** Opening DATA TO EXAMINE block **

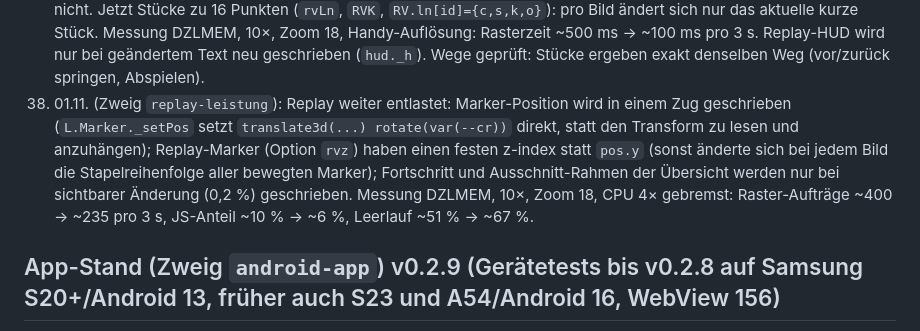
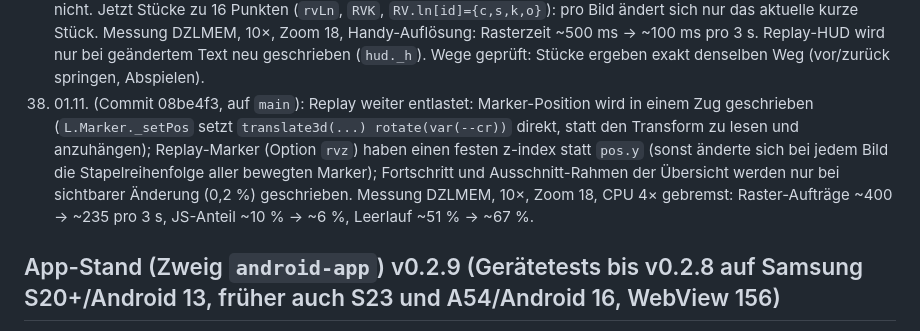
Before and after one commit to nelodersack/blown-cover, a Markdown page: CHANGELOG.md, the part around the change. Drawn GitHub-style.

Commit message:
CHANGELOG: Punkt 38 auf main
Co-Authored-By: Claude Opus 5.5 <noreply@anthropic.com>
Claude-Session: https://claude.ai/code/session_01AARoNisLWKUoihjKNam1VY

```diff
--- a/CHANGELOG.md
+++ b/CHANGELOG.md
@@ -45,7 +45,7 @@ Ausführliche Historie (früher in `claude/UEBERGABE_App.md`). Neue Einträge un
 35. 01.11. (Commit e5141d4, auf `main`): Replay: **Panel-Zwischenstufe** – das Panel rastet zusätzlich so ein, dass nur Kopf, Zeitleiste, Chips und Abspieltasten sichtbar sind (`#panel.m`, Versatz `--mid` aus der Lage von `.ctl`, `pMid`/`pMidSet`); Standard beim Öffnen eines Replays; Ziehen rastet auf die nächste der drei Stufen, Antippen: eingeklappt → Mitte → ganz → Mitte; Statistik-Tab immer ganz. Karte (`rvFit`, `rvFocus`) richtet sich nach dem sichtbaren Panelteil (`pVis`). **Ruckeln behoben:** `rvDraw` las seit der Lupe bei jedem Bild `clientWidth` der Detailspur direkt nach Stil-Änderungen (erzwungenes Layout pro Bild); Breite jetzt in `RV.cw` gecacht (neu gemessen bei Panel-Neuzeichnen, Größenänderung, Ziehen). Messung DZLMEM, 10×, CPU 6× gebremst: Zeichenzeit pro Bild 3,9 ms → 1,6 ms (vor der Lupe 1,7 ms). Test `dev/tests/replay_panel.py`.
 36. 01.11. (Commit 2bb932c, auf `main`): Replay-Panel in der Zwischenstufe scrollbar: `#pb` bekommt in der Mitte unten so viel Abstand (`--pad`), dass sich der verdeckte Teil (Ereigniskarte, Tabs) in den sichtbaren Bereich scrollen lässt. Zwischenstufe wird erst gemessen, wenn sie aktiv ist, und beim Öffnen nach der Größen-Animation (260 ms) noch einmal. Ruckeln: Profil zeigt keine Layout-Abfragen pro Bild mehr; JS/Stil/Layout wie vor der Lupe (Ursache auf dem Handy noch offen).
 37. 01.11. (Commit f319525, auf `main`): **Ruckeln im Replay in der App behoben** (Ursache, nicht die Challengezonen): Jeder Laufweg war ein einziger Pfad, der bei jedem Bild wuchs und darum komplett neu gerastert wurde – je näher gezoomt, desto größer die Fläche, je mehr Spieler, desto mehr Flächen. In Chrome verkraftbar, in der WebView (S20+) nicht. Jetzt Stücke zu 16 Punkten (`rvLn`, `RVK`, `RV.ln[id]={c,s,k,o}`): pro Bild ändert sich nur das aktuelle kurze Stück. Messung DZLMEM, 10×, Zoom 18, Handy-Auflösung: Rasterzeit ~500 ms → ~100 ms pro 3 s. Replay-HUD wird nur bei geändertem Text neu geschrieben (`hud._h`). Wege geprüft: Stücke ergeben exakt denselben Weg (vor/zurück springen, Abspielen).
-38. 01.11. (Zweig `replay-leistung`): Replay weiter entlastet: Marker-Position wird in einem Zug geschrieben (`L.Marker._setPos` setzt `translate3d(...) rotate(var(--cr))` direkt, statt den Transform zu lesen und anzuhängen); Replay-Marker (Option `rvz`) haben einen festen z-index statt `pos.y` (sonst änderte sich bei jedem Bild die Stapelreihenfolge aller bewegten Marker); Fortschritt und Ausschnitt-Rahmen der Übersicht werden nur bei sichtbarer Änderung (0,2 %) geschrieben. Messung DZLMEM, 10×, Zoom 18, CPU 4× gebremst: Raster-Aufträge ~400 → ~235 pro 3 s, JS-Anteil ~10 % → ~6 %, Leerlauf ~51 % → ~67 %.
+38. 01.11. (Commit 08be4f3, auf `main`): Replay weiter entlastet: Marker-Position wird in einem Zug geschrieben (`L.Marker._setPos` setzt `translate3d(...) rotate(var(--cr))` direkt, statt den Transform zu lesen und anzuhängen); Replay-Marker (Option `rvz`) haben einen festen z-index statt `pos.y` (sonst änderte sich bei jedem Bild die Stapelreihenfolge aller bewegten Marker); Fortschritt und Ausschnitt-Rahmen der Übersicht werden nur bei sichtbarer Änderung (0,2 %) geschrieben. Messung DZLMEM, 10×, Zoom 18, CPU 4× gebremst: Raster-Aufträge ~400 → ~235 pro 3 s, JS-Anteil ~10 % → ~6 %, Leerlauf ~51 % → ~67 %.
 
 ## App-Stand (Zweig `android-app`) v0.2.9 (Gerätetests bis v0.2.8 auf Samsung S20+/Android 13, früher auch S23 und A54/Android 16, WebView 156)
 - v0.3.0 (seit 01.11. auf `android-app`, Commit 1794e18, gebaut; Manuels Test: beide Schalter ändern nichts – Ursache lag im Replay-Zeichnen, siehe Website 37): Ursache des Ruckelns in der App (im Chrome-Browser flüssig, laut Manuel ruckelt in der App alles, auch Kartenverschieben, unabhängig vom Panel und vom Tempo): App zeichnete mit `setOffscreenPreRaster(true)` auch außerhalb des sichtbaren Bereichs vor (Karte ist fürs Drehen auf die Diagonale vergrößert) und erzwang die höchste Bildrate (120 Hz). Beides jetzt standardmäßig aus (wie Chrome), in der Diagnose unter „Darstellung (zum Testen)“ einschaltbar (`Prefs.preRaster`/`maxHz`, `applyRender()` beim Start und in `onResume`, Wechsel im Log).
```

** Closing DATA TO EXAMINE block **

[TASK ITEM]
For each entry, repeat its text exactly and leave out any picture it holds.

[OUTPUT FOR THIS TASK]
Before and after one commit to nelodersack/blown-cover, a Markdown page: CHANGELOG.md, the part around the change. Drawn GitHub-style.

Commit message:
CHANGELOG: Punkt 38 auf main
Co-Authored-By: Claude Opus 5.5 <noreply@anthropic.com>
Claude-Session: https://claude.ai/code/session_01AARoNisLWKUoihjKNam1VY

```diff
--- a/CHANGELOG.md
+++ b/CHANGELOG.md
@@ -45,7 +45,7 @@ Ausführliche Historie (früher in `claude/UEBERGABE_App.md`). Neue Einträge un
 35. 01.11. (Commit e5141d4, auf `main`): Replay: **Panel-Zwischenstufe** – das Panel rastet zusätzlich so ein, dass nur Kopf, Zeitleiste, Chips und Abspieltasten sichtbar sind (`#panel.m`, Versatz `--mid` aus der Lage von `.ctl`, `pMid`/`pMidSet`); Standard beim Öffnen eines Replays; Ziehen rastet auf die nächste der drei Stufen, Antippen: eingeklappt → Mitte → ganz → Mitte; Statistik-Tab immer ganz. Karte (`rvFit`, `rvFocus`) richtet sich nach dem sichtbaren Panelteil (`pVis`). **Ruckeln behoben:** `rvDraw` las seit der Lupe bei jedem Bild `clientWidth` der Detailspur direkt nach Stil-Änderungen (erzwungenes Layout pro Bild); Breite jetzt in `RV.cw` gecacht (neu gemessen bei Panel-Neuzeichnen, Größenänderung, Ziehen). Messung DZLMEM, 10×, CPU 6× gebremst: Zeichenzeit pro Bild 3,9 ms → 1,6 ms (vor der Lupe 1,7 ms). Test `dev/tests/replay_panel.py`.
 36. 01.11. (Commit 2bb932c, auf `main`): Replay-Panel in der Zwischenstufe scrollbar: `#pb` bekommt in der Mitte unten so viel Abstand (`--pad`), dass sich der verdeckte Teil (Ereigniskarte, Tabs) in den sichtbaren Bereich scrollen lässt. Zwischenstufe wird erst gemessen, wenn sie aktiv ist, und beim Öffnen nach der Größen-Animation (260 ms) noch einmal. Ruckeln: Profil zeigt keine Layout-Abfragen pro Bild mehr; JS/Stil/Layout wie vor der Lupe (Ursache auf dem Handy noch offen).
 37. 01.11. (Commit f319525, auf `main`): **Ruckeln im Replay in der App behoben** (Ursache, nicht die Challengezonen): Jeder Laufweg war ein einziger Pfad, der bei jedem Bild wuchs und darum komplett neu gerastert wurde – je näher gezoomt, desto größer die Fläche, je mehr Spieler, desto mehr Flächen. In Chrome verkraftbar, in der WebView (S20+) nicht. Jetzt Stücke zu 16 Punkten (`rvLn`, `RVK`, `RV.ln[id]={c,s,k,o}`): pro Bild ändert sich nur das aktuelle kurze Stück. Messung DZLMEM, 10×, Zoom 18, Handy-Auflösung: Rasterzeit ~500 ms → ~100 ms pro 3 s. Replay-HUD wird nur bei geändertem Text neu geschrieben (`hud._h`). Wege geprüft: Stücke ergeben exakt denselben Weg (vor/zurück springen, Abspielen).
-38. 01.11. (Zweig `replay-leistung`): Replay weiter entlastet: Marker-Position wird in einem Zug geschrieben (`L.Marker._setPos` setzt `translate3d(...) rotate(var(--cr))` direkt, statt den Transform zu lesen und anzuhängen); Replay-Marker (Option `rvz`) haben einen festen z-index statt `pos.y` (sonst änderte sich bei jedem Bild die Stapelreihenfolge aller bewegten Marker); Fortschritt und Ausschnitt-Rahmen der Übersicht werden nur bei sichtbarer Änderung (0,2 %) geschrieben. Messung DZLMEM, 10×, Zoom 18, CPU 4× gebremst: Raster-Aufträge ~400 → ~235 pro 3 s, JS-Anteil ~10 % → ~6 %, Leerlauf ~51 % → ~67 %.
+38. 01.11. (Commit 08be4f3, auf `main`): Replay weiter entlastet: Marker-Position wird in einem Zug geschrieben (`L.Marker._setPos` setzt `translate3d(...) rotate(var(--cr))` direkt, statt den Transform zu lesen und anzuhängen); Replay-Marker (Option `rvz`) haben einen festen z-index statt `pos.y` (sonst änderte sich bei jedem Bild die Stapelreihenfolge aller bewegten Marker); Fortschritt und Ausschnitt-Rahmen der Übersicht werden nur bei sichtbarer Änderung (0,2 %) geschrieben. Messung DZLMEM, 10×, Zoom 18, CPU 4× gebremst: Raster-Aufträge ~400 → ~235 pro 3 s, JS-Anteil ~10 % → ~6 %, Leerlauf ~51 % → ~67 %.
 
 ## App-Stand (Zweig `android-app`) v0.2.9 (Gerätetests bis v0.2.8 auf Samsung S20+/Android 13, früher auch S23 und A54/Android 16, WebView 156)
 - v0.3.0 (seit 01.11. auf `android-app`, Commit 1794e18, gebaut; Manuels Test: beide Schalter ändern nichts – Ursache lag im Replay-Zeichnen, siehe Website 37): Ursache des Ruckelns in der App (im Chrome-Browser flüssig, laut Manuel ruckelt in der App alles, auch Kartenverschieben, unabhängig vom Panel und vom Tempo): App zeichnete mit `setOffscreenPreRaster(true)` auch außerhalb des sichtbaren Bereichs vor (Karte ist fürs Drehen auf die Diagonale vergrößert) und erzwang die höchste Bildrate (120 Hz). Beides jetzt standardmäßig aus (wie Chrome), in der Diagnose unter „Darstellung (zum Testen)“ einschaltbar (`Prefs.preRaster`/`maxHz`, `applyRender()` beim Start und in `onResume`, Wechsel im Log).
```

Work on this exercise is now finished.